Hollywood Premier presentation of “Blood and Sand” from January 27, 1941



Note: Power starred in a longer version of “Blood and Sand” later that year, on October 20, for Lux Radio Theatre with then wife, Annabella.  You can listen to that version here.

Lux Radio Theatre presentation of “This Above All” starring Ty Power and Barbara Stanwyck from 1942, just before Power joined the service as he mentions in the show.

During rehearsal - Stanwyck and Power
During rehearsal – Stanwyck and Power

Tyrone as the guest on “The Jack Benny Program,” which aired on December 4, 1949

From 1952 as a featured guest on “Freedom USA Radio”


Finally, a Suspense Radio presentation of “The Guilty Always Run” from March 22, 1954


It goes without saying that Tyrone Power was one of the greatest matinée idols who ever lived by virtue of his looks alone.

“He was the most beautiful man I ever saw. No question.” – Anne Baxter

But, by all accounts Power was much more than a pretty face.  That fact is illustrated by way of his radio work, which allowed his talent and dedication to many causes to be showcased without the distraction of his beauty.  And his beauty was distracting – noted on many occasions by both men and women.

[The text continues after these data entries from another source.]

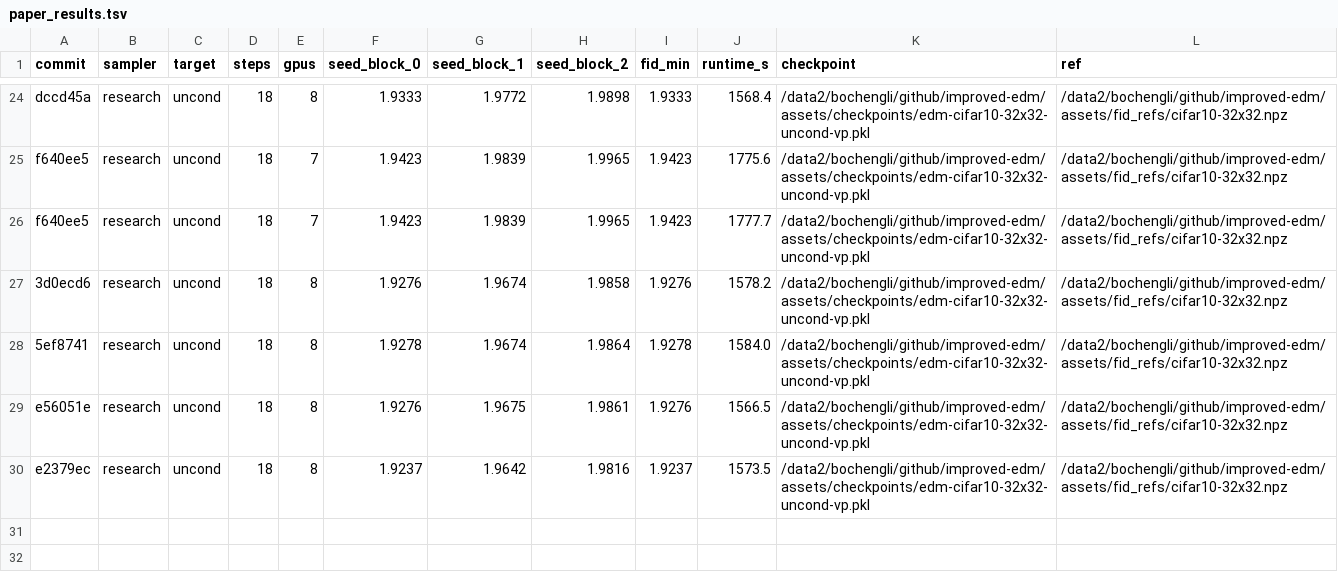
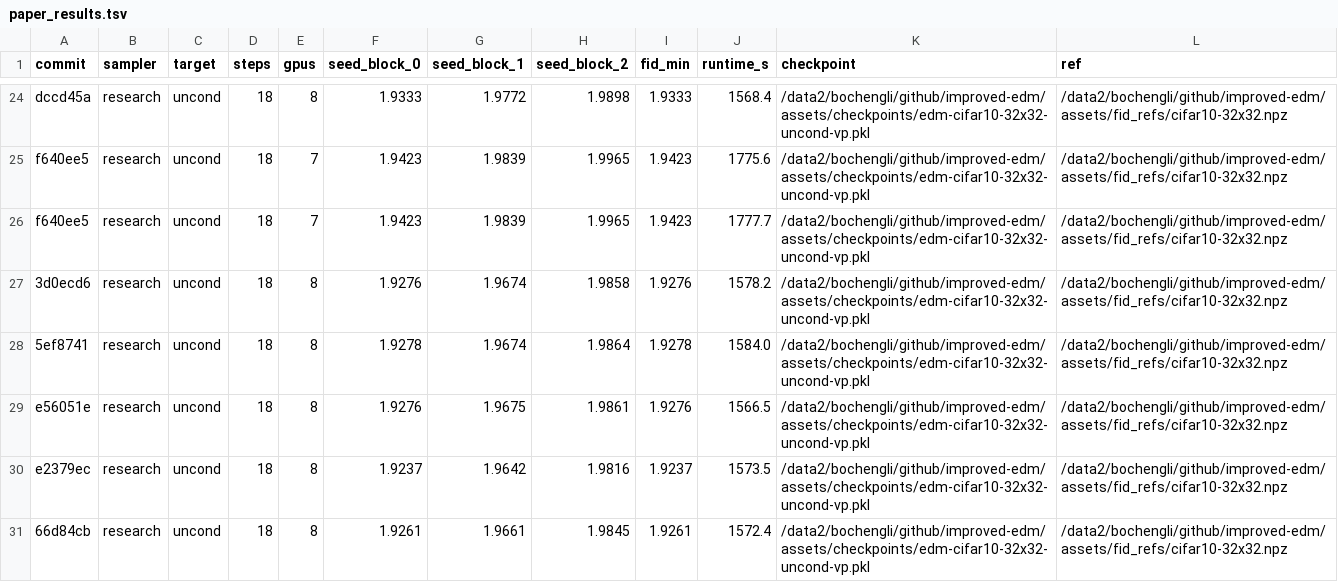
Before and after one commit to Colanora/improved-edm, a TSV file: paper_results.tsv, drawn as a sheet; only a part is shown, gaps mark what is left out; the diff names each change by its address in the sheet, - before the commit and + after, or states it on an @@ line.

```diff
--- a/paper_results.tsv
+++ b/paper_results.tsv
+row 31: 66d84cb | research | uncond | 18 | 8 | 1.9261 | 1.9661 | 1.9845 | 1.9261 | 1572.4 | /data2/bochengli/github/improved-edm/assets/checkpoints/edm-cifar10-32x32-uncond-vp.pkl | /data2/bochengli/github/improved-edm/assets/fid_refs/cifar10-32x32.npz
```
Also changed, not shown: experiment_reports.tsv, 3 other files.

“There was one absolutely gorgeous man in Hollywood I had admired from afar for several years. When I saw him in a nightclub or at a motion picture function, I would just stare. And when I was told that Twentieth Century-Fox wanted to borrow me for a film with this dream man, I nearly fainted. At last I was going to work with — and more than likely, be kissed by — Tyrone Power. Of course I tried to be very sophisticated, but privately, on the inside, I was very excited. As I began to know Ty, I decided the word “devil” certainly suited him. Not only was he more handsome off-screen than on (and that took some doing), but he was one of the funniest men I ever met.” – Dorothy Lamour

It should also be noted that there has – to my knowledge – never been a negative word written about Tyrone Power as a person.  Perhaps his greatest gift, it seems, was the fact that he was the real deal on-screen as well as in life.

“Ty was everybody’s favorite person, and all agreed that he was that great rarity — a man who was just as nice as he seemed to be. With his flashing good looks, graceful carriage, and easy laughter, it was no surprise that he was a Pied Piper to women — they followed him in droves wherever he went — but Ty was a simple person, with a great down-to-earthness and modesty about himself.” – David Niven

“I hope my own boys will grow up to be like him.” – Henry King, director of 11 of Power’s films

A beautiful man both inside and out, gone far too soon.

“There’s never been anybody else like him — that’s what makes stars — he was unique” – Roddy McDowall


11 thoughts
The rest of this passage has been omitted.